To use the dry skin brushing technique, use a natural bristled brush, preferably a long-handled bath brush. Note that it must be of natural bristles because nylon can tear the skin and disturb the electro-magnetic balance of the skin. Never wet your brush; dry skin is important as water acts as a lubricant and the beneficial affects of the friction are lost.
Using small circles, move your brush all over the bare body. As you move through each area, it may assist lymphatic flow to begin in the lymph node for that area, then work from the outer extremities towards that lymph node. Begin at the feet and work towards the heart to stimulate venous circulation. Do not brush the face or any tender or inflamed areas, but do brush the soles of the feet.
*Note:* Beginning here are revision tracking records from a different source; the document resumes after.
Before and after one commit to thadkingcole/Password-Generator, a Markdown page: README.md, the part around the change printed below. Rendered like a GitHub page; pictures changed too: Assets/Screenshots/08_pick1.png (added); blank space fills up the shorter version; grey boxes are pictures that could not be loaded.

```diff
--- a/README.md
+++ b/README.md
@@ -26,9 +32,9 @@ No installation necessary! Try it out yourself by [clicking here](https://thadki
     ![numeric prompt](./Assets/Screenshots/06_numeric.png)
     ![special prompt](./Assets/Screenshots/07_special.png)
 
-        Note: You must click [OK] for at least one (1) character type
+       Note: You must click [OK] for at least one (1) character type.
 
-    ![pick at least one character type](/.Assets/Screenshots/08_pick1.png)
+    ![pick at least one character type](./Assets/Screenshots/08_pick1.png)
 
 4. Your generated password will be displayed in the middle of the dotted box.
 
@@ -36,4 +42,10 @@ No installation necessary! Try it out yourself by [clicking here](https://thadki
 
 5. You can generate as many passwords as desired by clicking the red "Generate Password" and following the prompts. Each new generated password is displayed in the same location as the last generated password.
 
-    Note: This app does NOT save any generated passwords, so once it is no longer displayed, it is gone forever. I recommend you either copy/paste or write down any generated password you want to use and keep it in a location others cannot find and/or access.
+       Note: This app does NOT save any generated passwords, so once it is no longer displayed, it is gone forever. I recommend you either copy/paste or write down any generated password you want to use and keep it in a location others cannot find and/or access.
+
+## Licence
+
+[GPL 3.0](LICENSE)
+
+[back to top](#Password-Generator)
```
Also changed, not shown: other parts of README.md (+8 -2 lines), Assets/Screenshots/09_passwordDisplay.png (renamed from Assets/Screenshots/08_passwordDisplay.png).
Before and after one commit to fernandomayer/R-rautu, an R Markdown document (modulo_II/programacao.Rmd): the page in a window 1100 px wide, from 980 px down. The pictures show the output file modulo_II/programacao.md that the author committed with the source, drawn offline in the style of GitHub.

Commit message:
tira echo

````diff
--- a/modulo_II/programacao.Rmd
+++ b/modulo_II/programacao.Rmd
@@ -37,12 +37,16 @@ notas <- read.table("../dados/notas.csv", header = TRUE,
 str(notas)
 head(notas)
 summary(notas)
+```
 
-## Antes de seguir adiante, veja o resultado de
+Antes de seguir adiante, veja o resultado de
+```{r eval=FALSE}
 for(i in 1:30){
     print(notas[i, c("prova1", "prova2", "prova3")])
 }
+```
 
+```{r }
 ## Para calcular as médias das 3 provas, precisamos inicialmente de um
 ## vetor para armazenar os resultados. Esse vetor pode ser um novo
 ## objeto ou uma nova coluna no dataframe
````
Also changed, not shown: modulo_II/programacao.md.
The brush may feel rough to begin with, so use gentle pressure until you become used to the sensation. Increase the pressure as needed. Dry skin brush at least once a day for best results.
It can also be helpful to follow dry skin brushing with a salt scrub (use ½-cup of sea salt or Epsom salt, add sufficient olive oil (you can also use sweet almond oil) to made a paste. Add a few drops of essential oil if you want). Rub all over the body, avoiding the eyes, mucous membranes, and any broken skin. Then rinse off in the shower.